The right to freedom of speech is not a right to have an audience. It does not give others a duty to listen. A refusal to invite a speaker or a decision to disinvite a speaker once invited violates no right. In fact, invitations and did-invitations that are freely made – not made under duress - are themselves expressions of the values of those who extend or revoke an invitation and, as such, are themselves protected as a part of the right to freedom of speech.

The right to freedom of speech is not a right to deceive. It is a right to express opinions one sincerely believes to be true, but not to express ideas that one knows or some easy effort would have shown to be false.
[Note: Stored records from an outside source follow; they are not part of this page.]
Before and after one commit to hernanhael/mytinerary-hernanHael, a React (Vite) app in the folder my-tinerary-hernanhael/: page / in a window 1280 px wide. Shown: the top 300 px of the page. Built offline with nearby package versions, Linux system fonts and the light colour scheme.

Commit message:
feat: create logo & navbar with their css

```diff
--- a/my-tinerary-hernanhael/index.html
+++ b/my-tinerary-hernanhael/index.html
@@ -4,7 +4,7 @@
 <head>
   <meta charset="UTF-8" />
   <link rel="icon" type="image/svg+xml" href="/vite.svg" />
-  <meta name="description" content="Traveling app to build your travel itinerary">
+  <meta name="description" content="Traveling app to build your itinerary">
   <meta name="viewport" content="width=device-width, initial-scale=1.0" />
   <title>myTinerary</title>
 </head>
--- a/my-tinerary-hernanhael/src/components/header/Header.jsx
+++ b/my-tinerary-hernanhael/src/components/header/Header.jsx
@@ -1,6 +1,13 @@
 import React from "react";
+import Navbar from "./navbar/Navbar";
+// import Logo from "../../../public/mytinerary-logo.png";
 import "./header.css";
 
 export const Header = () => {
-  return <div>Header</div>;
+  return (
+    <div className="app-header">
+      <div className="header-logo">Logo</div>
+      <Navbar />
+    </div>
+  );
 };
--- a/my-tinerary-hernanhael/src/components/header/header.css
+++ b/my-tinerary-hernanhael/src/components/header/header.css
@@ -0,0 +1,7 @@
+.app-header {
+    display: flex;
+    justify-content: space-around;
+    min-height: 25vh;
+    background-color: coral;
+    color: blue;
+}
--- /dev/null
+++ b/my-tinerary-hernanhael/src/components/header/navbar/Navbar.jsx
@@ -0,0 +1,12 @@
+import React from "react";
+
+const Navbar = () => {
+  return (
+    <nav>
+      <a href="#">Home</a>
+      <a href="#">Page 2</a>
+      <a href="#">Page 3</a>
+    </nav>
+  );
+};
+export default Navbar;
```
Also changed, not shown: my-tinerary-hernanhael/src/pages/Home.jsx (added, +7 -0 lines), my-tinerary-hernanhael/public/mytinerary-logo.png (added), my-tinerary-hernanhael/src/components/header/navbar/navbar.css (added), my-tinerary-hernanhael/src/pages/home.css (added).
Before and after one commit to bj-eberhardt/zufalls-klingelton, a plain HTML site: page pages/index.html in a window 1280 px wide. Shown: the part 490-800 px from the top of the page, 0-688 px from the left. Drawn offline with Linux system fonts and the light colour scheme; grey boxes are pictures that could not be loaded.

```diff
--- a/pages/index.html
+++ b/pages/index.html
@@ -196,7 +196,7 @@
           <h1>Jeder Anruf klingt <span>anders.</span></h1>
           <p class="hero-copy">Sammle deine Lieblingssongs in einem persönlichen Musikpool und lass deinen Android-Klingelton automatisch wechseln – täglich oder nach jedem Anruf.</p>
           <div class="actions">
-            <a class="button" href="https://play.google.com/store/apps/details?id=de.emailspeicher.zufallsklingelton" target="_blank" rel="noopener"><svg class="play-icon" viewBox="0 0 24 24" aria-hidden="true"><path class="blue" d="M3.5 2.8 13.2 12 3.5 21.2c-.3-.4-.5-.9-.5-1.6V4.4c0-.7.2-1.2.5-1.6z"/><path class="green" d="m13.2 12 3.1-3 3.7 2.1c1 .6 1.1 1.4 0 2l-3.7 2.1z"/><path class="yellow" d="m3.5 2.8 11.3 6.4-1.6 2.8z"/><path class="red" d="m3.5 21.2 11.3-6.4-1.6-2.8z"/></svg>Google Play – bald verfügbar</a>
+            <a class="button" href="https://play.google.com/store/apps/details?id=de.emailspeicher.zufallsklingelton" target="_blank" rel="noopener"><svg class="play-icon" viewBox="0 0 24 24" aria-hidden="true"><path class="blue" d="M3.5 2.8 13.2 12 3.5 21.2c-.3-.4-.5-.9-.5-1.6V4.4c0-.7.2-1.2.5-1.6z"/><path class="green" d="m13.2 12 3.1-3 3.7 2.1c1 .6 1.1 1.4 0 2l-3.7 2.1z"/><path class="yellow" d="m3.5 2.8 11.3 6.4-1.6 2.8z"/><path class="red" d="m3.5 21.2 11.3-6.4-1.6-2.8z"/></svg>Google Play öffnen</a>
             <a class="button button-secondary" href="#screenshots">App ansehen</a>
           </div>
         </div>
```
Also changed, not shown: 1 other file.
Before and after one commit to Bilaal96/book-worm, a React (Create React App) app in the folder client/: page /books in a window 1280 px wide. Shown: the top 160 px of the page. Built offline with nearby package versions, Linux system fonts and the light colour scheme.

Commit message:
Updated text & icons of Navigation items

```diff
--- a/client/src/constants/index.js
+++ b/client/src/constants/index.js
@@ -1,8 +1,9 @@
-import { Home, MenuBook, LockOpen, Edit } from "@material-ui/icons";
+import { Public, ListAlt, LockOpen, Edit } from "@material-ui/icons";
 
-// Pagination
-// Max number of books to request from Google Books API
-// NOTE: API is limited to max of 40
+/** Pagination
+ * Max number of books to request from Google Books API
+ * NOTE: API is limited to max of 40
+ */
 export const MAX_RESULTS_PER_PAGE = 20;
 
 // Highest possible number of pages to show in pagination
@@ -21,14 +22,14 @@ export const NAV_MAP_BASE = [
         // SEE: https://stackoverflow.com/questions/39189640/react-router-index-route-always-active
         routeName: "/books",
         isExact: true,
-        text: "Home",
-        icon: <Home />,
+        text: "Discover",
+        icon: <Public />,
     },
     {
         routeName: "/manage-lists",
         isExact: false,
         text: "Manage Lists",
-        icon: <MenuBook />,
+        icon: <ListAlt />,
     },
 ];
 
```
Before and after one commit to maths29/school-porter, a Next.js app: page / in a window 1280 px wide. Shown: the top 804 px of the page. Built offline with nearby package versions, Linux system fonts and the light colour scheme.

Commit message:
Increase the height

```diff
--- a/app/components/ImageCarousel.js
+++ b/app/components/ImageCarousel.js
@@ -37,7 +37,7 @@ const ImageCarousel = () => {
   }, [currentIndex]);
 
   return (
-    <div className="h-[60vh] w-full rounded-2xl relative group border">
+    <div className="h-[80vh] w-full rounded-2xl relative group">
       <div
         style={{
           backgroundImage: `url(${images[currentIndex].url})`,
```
Thus, the right to freedom of speech is not a right to engage in fraud or defamation. Violence in the form of civil or criminal penalties may be legitimately applied to the person who attempts manipulation through deception. Deception in promoting or advertising a product – such as deception regarding the effects of smoking on cancer rates or greenhouse gas emissions on climate change – are not examples of protected speech.

The subject of defamation brings up the subject of epistemic negligence. A person can be convicted of defamation on the basis of making a false claim that is harmful to another that the accused could have easily checked. In other words, making a sincerely held claim where a little effort would have shown it to be false is not always protected speech. For example, claiming that a person was convicted of a crime, even when sincerely believed, when one can easily check to determine that this is false (and it is false) is not protected speech. This suggests that epistemically negligent false claims that harm others are not protected speech.

Epistemic negligence, even where it may be counted as protected speech, such as in political speech, is illegitimate. An individual who is deciding on policies that have an impact on the lives of others – which certainly includes legislators and office holders – have an obligation to ensure that their beliefs are well grounded on solid data and valid or strong reasoning. Voters should consider it essential to hold candidates to a standard of epistemic responsibility.

Finally, speech that creates a clear and present danger to others is not protected speech. This applies to the paradigm case of shouting "fire" in a theater or inciting a mob to violence. Clear and present danger means that the danger must be reasonably certain to occur and immediate. A vague possibility of distant danger is not sufficient.

Because of the importance of freedom of speech – in terms of exposing falsehoods, keeping true beliefs from becoming dogma, and in preventing factional violence – speech is presumed to be protected, with the burden of proof placed on those who would claim that a given case is in violation of the principles listed above.

As time moves on it becomes harder to remember that there was a time when imprisonment and execution for mere words were common as tyrannical leaders – and equally tyrannical majorities – sought to control the opinions of others by the force of arms rather than the force of reason. We must also remember that, when societies allowed individuals to express new opinions that challenged existing prejudice, we got ideas like that of a government of the people, by the people, and for the people. It is inevitable that, when people see violence as a legitimate response to opinions one does not share, that those with the easiest access and willingness to use the instruments of violence will be those who dictate, as much as they are able, the thoughts of opinions of others.